WHERE are the protests? The noise barrages? Or at least, the sit-ins?
I would have expected to see picket rallies on the streets since the public utility vehicle modernization program took effect last Jan. 2 but so far, there have been none.
I also scoured the news for Greg Perez, president of Piston Cebu, but he was nowhere to be found.
Normally, when the topic crops up, Perez is immediately up in arms, calling for the destabilization of the transport sector. But not even a squeak on this recent development.
There’s a possibility that he and the other stakeholders are still in holiday mode. After all, the season is not yet over here in Cebu, which will be celebrating the Fiesta Señor starting today.
Maybe he’ll make a showing once the DOTr starts retiring “problematic” jeepeys, or vehicles that are 15 years old and above, which it will do in the next three years after admitting that it couldn’t physically remove the “guilty” all at the same time.
Then again, it’s also possible that Perez and his colleagues are resigned to the fact that the government is not budging on the issue, although I really doubt this is the case.
It’s more probable that they just want to avoid the fate of George San Mateo, Piston national president and national council member of labor group KMU, who was arrested last month.
His crime? San Mateo “defied” the government’s warning not to cause public inconvenience when he called for nationwide transport strikes.
“Although there is freedom of expression and peaceful assembly, it is limited in the case of holders of certificate of public convenience because the law said so and the law metes the penalty.

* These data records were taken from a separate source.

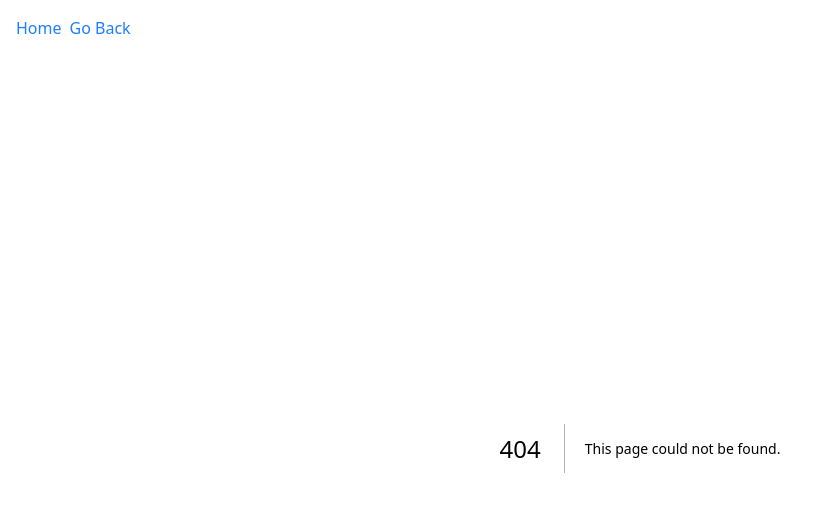
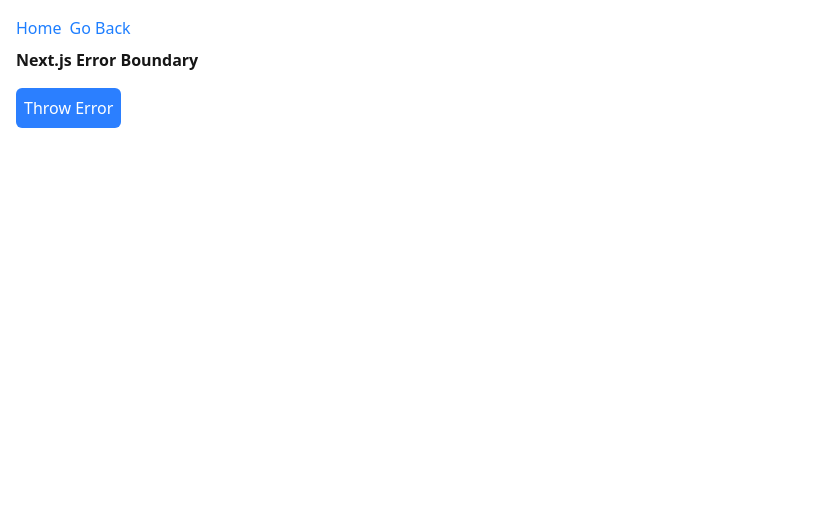
Before and after one commit to emanuelefavero/react-typescript, a Next.js app: page /error-boundaries/nextjs-error-boundary in a window 1280 px wide. Before the commit this address had no page. Shown: the top 512 px of the page, without its empty margins (0-827 px from the left). Built offline with nearby package versions, Linux system fonts and the light colour scheme.

Commit message:
feat: add /error-boundaries/nextjs-error-boundary

```diff
--- /dev/null
+++ b/src/app/error-boundaries/nextjs-error-boundary/BuggyComponent.tsx
@@ -0,0 +1,26 @@
+'use client'
+
+import Button from '@/components/shared/Button'
+import { useState } from 'react'
+
+// * This component simply throws an error when the button is clicked
+
+export default function Component() {
+  const [throwError, setThrowError] = useState(false)
+
+  if (throwError) {
+    throw new Error('Error from BuggyComponent')
+  }
+
+  return (
+    <>
+      <Button
+        onClick={() => {
+          setThrowError(true)
+        }}
+      >
+        Throw Error
+      </Button>
+    </>
+  )
+}
--- /dev/null
+++ b/src/app/error-boundaries/nextjs-error-boundary/error.tsx
@@ -0,0 +1,29 @@
+'use client'
+
+import Button from '@/components/shared/Button'
+import { useEffect } from 'react'
+
+export default function Error({
+  error,
+  reset,
+}: {
+  error: Error & { digest?: string }
+  reset: () => void
+}) {
+  useEffect(() => {
+    console.error(error) // Log the error to an error reporting service
+  }, [error])
+
+  return (
+    <>
+      <h2 className='mb-4'>Something went wrong!</h2>
+      <Button
+        onClick={
+          () => reset() // Re-render the segment
+        }
+      >
+        Try again
+      </Button>
+    </>
+  )
+}
--- /dev/null
+++ b/src/app/error-boundaries/nextjs-error-boundary/page.tsx
@@ -0,0 +1,10 @@
+import BuggyComponent from './BuggyComponent'
+
+export default function Page() {
+  return (
+    <>
+      <h1 className='mb-4'>Next.js Error Boundary</h1>
+      <BuggyComponent />
+    </>
+  )
+}
--- a/src/app/error-boundaries/page.tsx
+++ b/src/app/error-boundaries/page.tsx
@@ -11,6 +11,11 @@
             React Error Boundary
           </Link>
         </li>
+        <li>
+          <Link href='/error-boundaries/nextjs-error-boundary'>
+            Next.js Error Boundary
+          </Link>
+        </li>
       </ul>
     </>
   )
```
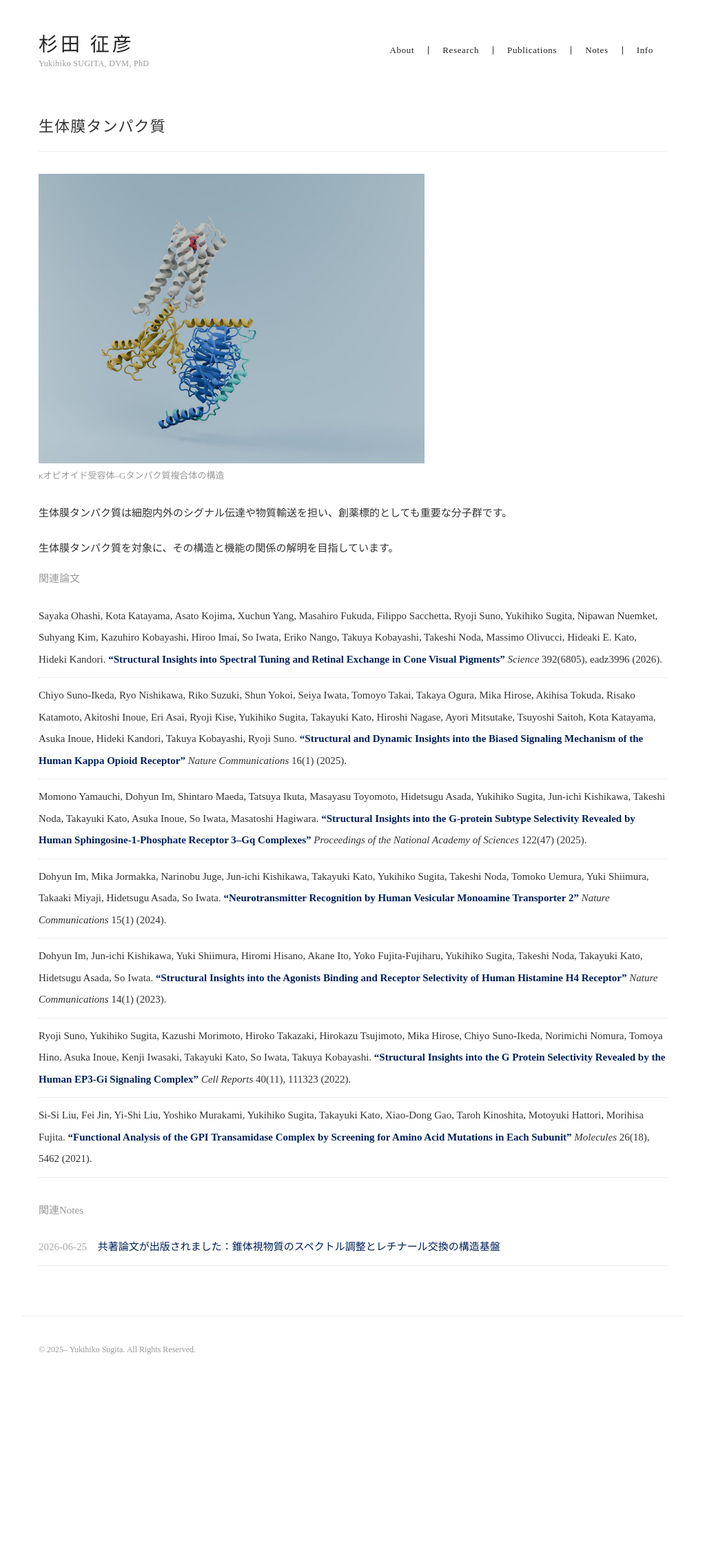
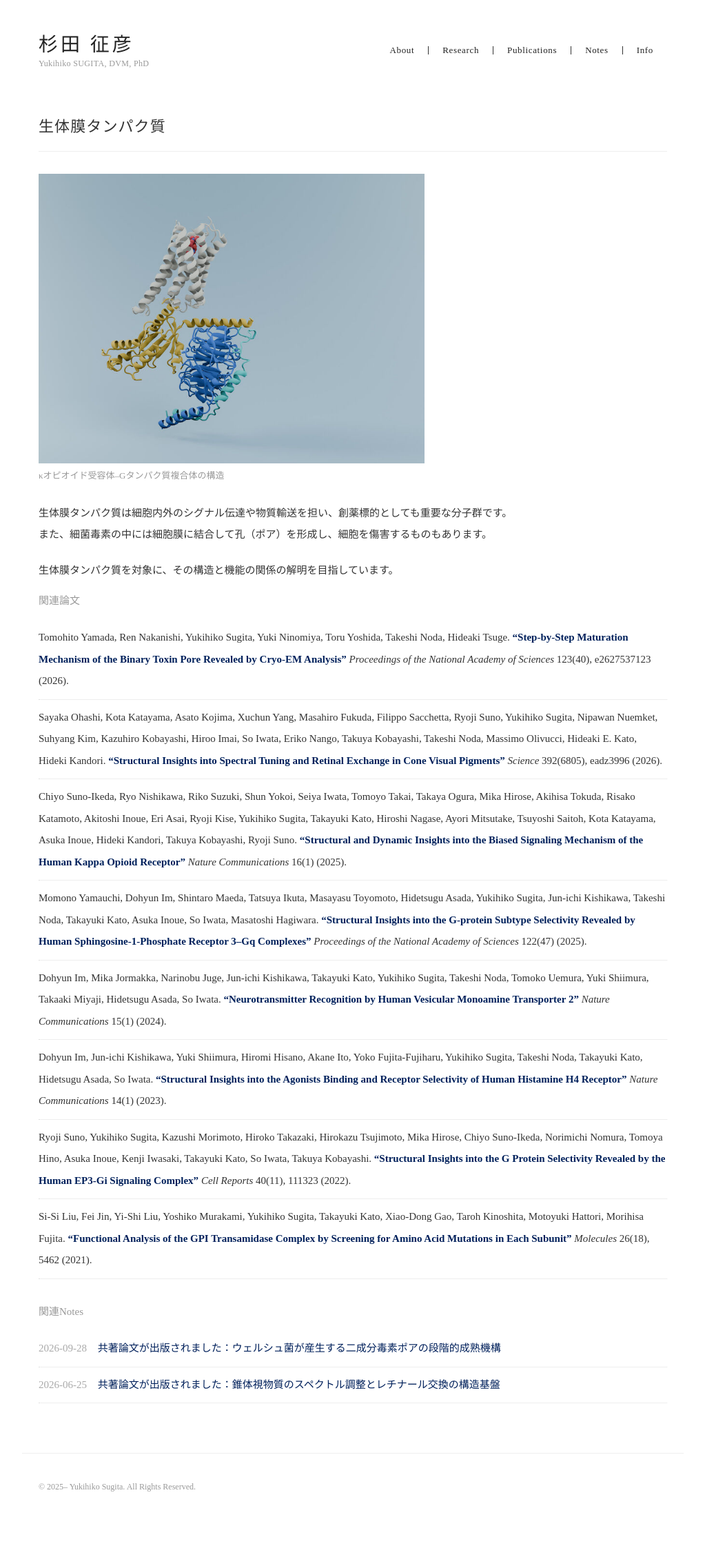
Before and after one commit to yukisugi/yukisugi.github.io, a Jekyll site: the page built from _research/membrane-protein.md, in a window 1280 px wide. Shown: the whole page at 69% size, without its empty margins (128-1151 px from the left). Built offline with Jekyll 4.4.1, drawn with Linux system fonts in a browser that asks for light colours; before the commit the page ends 2042 px from its top, so only the background shows below that.

Commit message:
Add Notes entry for the binary toxin pore PNAS paper
Replace the bioRxiv preprint with the published PNAS version, list it on
the membrane protein research page, mention pore-forming bacterial toxins
in that page's intro, and underline inline links in Notes body text.

Co-Authored-By: Claude Opus 5.5 (1M context) <noreply@anthropic.com>

```diff
--- a/_data/publications.yml
+++ b/_data/publications.yml
@@ -66,6 +66,24 @@
   doi: 10.1101/2025.11.24.689909
   url: https://www.biorxiv.org/content/10.1101/2025.11.24.689909v3
   preprint: true
+- title: Step-by-Step Maturation Mechanism of the Binary Toxin Pore Revealed by Cryo-EM
+    Analysis
+  authors:
+  - Tomohito Yamada
+  - Ren Nakanishi
+  - Yukihiko Sugita
+  - Yuki Ninomiya
+  - Toru Yoshida
+  - Takeshi Noda
+  - Hideaki Tsuge
+  year: '2026'
+  journal: Proceedings of the National Academy of Sciences
+  volume: '123'
+  number: '40'
+  pages: e2627537123
+  doi: 10.1073/pnas.2627537123
+  url: https://doi.org/10.1073/pnas.2627537123
+  preprint: false
 - title: Structural Insights into Spectral Tuning and Retinal Exchange in Cone Visual
     Pigments
   authors:
@@ -254,22 +272,6 @@
   doi: 10.1038/s41467-025-64882-1
   url: https://doi.org/10.1038/s41467-025-64882-1
   preprint: false
-- title: Step-by-Step Maturation Mechanism of Binary Toxin Pore Revealed by Cryo-EM
-    Analysis
-  authors:
-  - Tomohito Yamada
-  - Yukihiko Sugita
-  - Toru Yoshida
-  - Takeshi Noda
-  - Hideaki Tsuge
-  year: '2025'
-  journal: bioRxiv
-  volume: ''
-  number: ''
-  pages: ''
-  doi: 10.1101/2024.10.10.617581
-  url: https://www.biorxiv.org/content/10.1101/2024.10.10.617581v2
-  preprint: true
 - title: Structural Insights into the G-protein Subtype Selectivity Revealed by Human
     Sphingosine-1-Phosphate Receptor 3–Gq Complexes
   authors:
--- /dev/null
+++ b/_notes/binary-toxin-paper-01.md
@@ -0,0 +1,21 @@
+---
+title: "共著論文が出版されました：ウェルシュ菌が産生する二成分毒素ポアの段階的成熟機構"
+date: 2026-09-28
+tags: [membrane-protein, paper]
+---
+
+ウェルシュ菌イオタ毒素の膜結合成分Ibが細胞膜に孔（ポア）を開ける過程の構造変化を、クライオ電子顕微鏡で明らかにした論文が掲載されました。
+
+Ibが放射状に集合した超複合体（Ibロゼッタ）を手がかりに、通常は一過性で捉えにくいポア形成途中の構造を連続した多型として可視化し、7個のIb分子が隣り合う分子へ順番に構造を変える、ドミノ倒しのような段階的成熟機構を示しました。
+
+Ib分子が放射状に集まったIbロゼッタの姿は、私たちが専門とするインフルエンザウイルスで古くから知られている、膜タンパク質HAが作る[HAロゼッタ](https://doi.org/10.1016/0042-6822(69)90132-9){:target="_blank" rel="noopener"}を思わせるもので、名前もそこから取っていただきました。
+
+本研究は、京都産業大学の山田等仁客員研究員・津下英明教授らとの共同研究です。
+
+詳しくは[京都産業大学プレスリリース](https://www.kyoto-su.ac.jp/news/news-003541.html){:target="_blank" rel="noopener"}、[京都大学プレスリリース](https://www.kyoto-u.ac.jp/ja/research-news/2026-09-30){:target="_blank" rel="noopener"}、[医生物学研究所の紹介記事](https://www.infront.kyoto-u.ac.jp/post-8033/){:target="_blank" rel="noopener"}をご覧ください。関連する論文は[Researchページ](/research/membrane-protein/)にまとめています。
+
+- Yamada T, Nakanishi R, Sugita Y, Ninomiya Y, Yoshida T, Noda T, Tsuge H. "Step-by-Step Maturation Mechanism of the Binary Toxin Pore Revealed by Cryo-EM Analysis" *Proceedings of the National Academy of Sciences* 123(40), e2627537123 (2026). doi:[10.1073/pnas.2627537123](https://doi.org/10.1073/pnas.2627537123){:target="_blank" rel="noopener"}
+
+<div style="display:flex; flex-wrap:nowrap; gap:1rem; margin-top:3rem;">
+<blockquote class="twitter-tweet" data-width="300" style="flex:1 1 0; min-width:0;"><a href="https://twitter.com/yuki_sugi/status/2105554184368205869"></a></blockquote>
+</div>
--- a/_research/membrane-protein.md
+++ b/_research/membrane-protein.md
@@ -14,6 +15,7 @@ dois:
   - 10.3390/molecules26185462
 summary: 生体膜タンパク質を対象に、その構造と機能の関係を明らかにする。
 ---
-生体膜タンパク質は細胞内外のシグナル伝達や物質輸送を担い、創薬標的としても重要な分子群です。
+生体膜タンパク質は細胞内外のシグナル伝達や物質輸送を担い、創薬標的としても重要な分子群です。<br>
+また、細菌毒素の中には細胞膜に結合して孔（ポア）を形成し、細胞を傷害するものもあります。
 
 生体膜タンパク質を対象に、その構造と機能の関係の解明を目指しています。
--- a/assets/css/style.css
+++ b/assets/css/style.css
@@ -386,6 +386,17 @@ img {
   margin-bottom: 0;
 }
 
+/* Underline inline links in Notes body so they are recognizable without hover */
+.note-meta ~ .prose p a {
+  text-decoration: underline;
+  text-decoration-color: rgba(0, 0, 0, 0.25);
+  text-underline-offset: 3px;
+}
+
+.note-meta ~ .prose p a:hover {
+  text-decoration-color: currentColor;
+}
+
 .lab-name {
   margin: 0 0 16px;
 }
```
Also changed, not shown: other parts of _research/membrane-protein.md (+1 -0 lines).
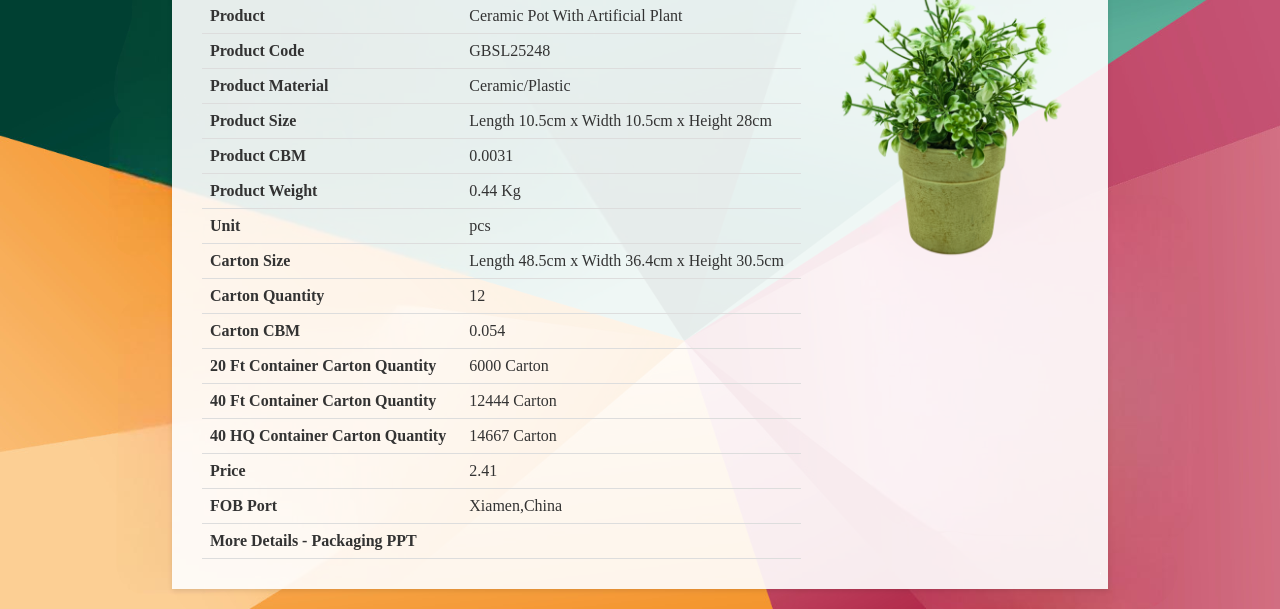
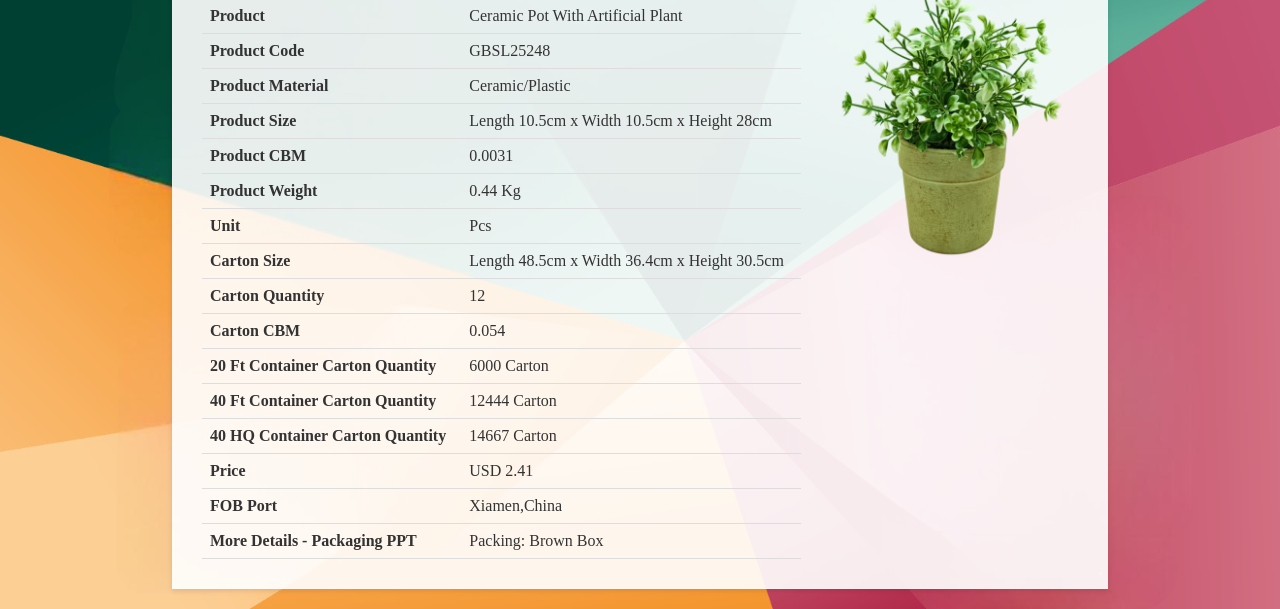
Before and after one commit to GBSLIT/GBSL25248, a plain HTML site: page index.html in a window 1280 px wide. Shown: the part 230-839 px from the top of the page. Drawn offline with Linux system fonts and the light colour scheme.

Commit message:
Update index.html

```diff
--- a/index.html
+++ b/index.html
@@ -161,7 +161,7 @@
                 </tr>
                 <tr>
                     <th>Unit</th>
-                    <td>pcs</td>
+                    <td>Pcs</td>
                 </tr>
                 <tr>
                     <th>Carton Size</th>
@@ -189,7 +189,7 @@
                 </tr>
                 <tr>
                     <th>Price</th>
-                    <td>2.41</td>
+                    <td>USD 2.41</td>
                 </tr>
                 <tr>
                     <th>FOB Port</th>
@@ -197,7 +197,7 @@
                 </tr>
                 <tr>
                     <th>More Details - Packaging PPT</th>
-                    <td><button class="link-button" onclick="window.location.href='Link';"> </button></td>
+                    <td>Packing: Brown Box</td>
                 </tr>
             </table>
         </div>
```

So now that the law is being implemented, they should only blame themselves for it,” Presidential Spokesperson Harry Roque said of San Mateo’s arrest.
So what is it about this program that has rattled a few?
For starters, it will replace jeepneys 15 years and older with electric-powered or Euro 4 compliant vehicles that will be equipped with automated fare collection systems, digital security and dashboard cameras, Wi-Fi internet connectivity, GPS tracking devices and speed limiters.
The new models’ diesel engines will also discharge less harmful gases to the atmosphere, said Surigao del Sur Rep. Johnny Pimentel in a press release last year.
The program will also compel PUV operators and drivers to organize themselves into cooperatives or firms “to build accountability, enforcement and compliance” since fewer franchises will be issued to them.
The transition will be painful to many, I know, but it’s a bitter pill that they must swallow.